I find it fascinating that the 1970s are so widely vaunted as "The Golden Age Of Television". Can somebody please explain? For instance, the BBC's "I Love The 1970s" site places Monty Python in 1970.
It began in 1969.
"Ah," say '70s fans," but it was at its height in the early '70s!"
Oh, I see.
Not The Nine O'Clock News was "at its height", and indeed had the line-up we all remember, in the early 1980s.
But it appears on the BBC "I Love The 1970s" site on the 1979 page.
"Ah," say '70s fans, "But it BEGAN in 1979."
Um... er... does not compute.

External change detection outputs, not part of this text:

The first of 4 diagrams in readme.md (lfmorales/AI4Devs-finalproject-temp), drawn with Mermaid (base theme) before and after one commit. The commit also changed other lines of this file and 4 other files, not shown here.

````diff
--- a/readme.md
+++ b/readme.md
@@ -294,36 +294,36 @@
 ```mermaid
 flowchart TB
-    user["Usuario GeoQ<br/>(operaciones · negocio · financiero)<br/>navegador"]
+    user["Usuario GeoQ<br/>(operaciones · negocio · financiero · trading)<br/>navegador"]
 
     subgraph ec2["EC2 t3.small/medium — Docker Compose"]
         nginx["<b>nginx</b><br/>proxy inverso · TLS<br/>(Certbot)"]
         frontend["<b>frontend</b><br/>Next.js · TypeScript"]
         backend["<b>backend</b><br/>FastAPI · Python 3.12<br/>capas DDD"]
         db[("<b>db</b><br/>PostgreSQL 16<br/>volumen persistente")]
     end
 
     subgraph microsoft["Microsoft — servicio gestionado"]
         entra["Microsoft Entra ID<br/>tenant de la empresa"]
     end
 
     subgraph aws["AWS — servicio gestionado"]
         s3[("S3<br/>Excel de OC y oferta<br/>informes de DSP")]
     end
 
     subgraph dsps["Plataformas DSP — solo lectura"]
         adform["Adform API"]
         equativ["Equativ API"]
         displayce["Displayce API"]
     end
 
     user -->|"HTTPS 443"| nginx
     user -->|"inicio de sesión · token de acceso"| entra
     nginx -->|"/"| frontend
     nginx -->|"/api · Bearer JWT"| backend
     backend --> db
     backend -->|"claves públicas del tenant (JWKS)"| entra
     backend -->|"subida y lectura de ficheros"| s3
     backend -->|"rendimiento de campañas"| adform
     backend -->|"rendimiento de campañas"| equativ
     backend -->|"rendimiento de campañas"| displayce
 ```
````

Meanwhile, let's not forget the 1970s had its fair share of dross (Take The Wife or Rings On Their Fingers, anybody?).
And for every The Sweeney there was a few dozen flops.
And didn't the 1960s and 1980s also have lashings of memorable and innovative TV shows?
I think they did.
Do we reject the 1960s because the shows were largely in black and white?
Do we reject the 1980s because it was the era of Thatcher and Reagan?
The "Golden Age of Coronation Street" is also apparently the 1970s. But the show slipped catastrophically in the ratings in the early '70s! And I find many of those episodes unwatchable. Things perked up brilliantly when Bill Podmore became producer in 1976, but that hardly qualifies the WHOLE of the 1970s as being the "Golden Age" of Corrie, does it?
The '70s had some great TV.
It also had loads of trash.
Rather like the 1960s and 1980s.
So, people, please try and CONVINCE me otherwise, please! Try to make me see what you see.
And comments such as:
"70s woz great, wot are you talking about?" will not be published.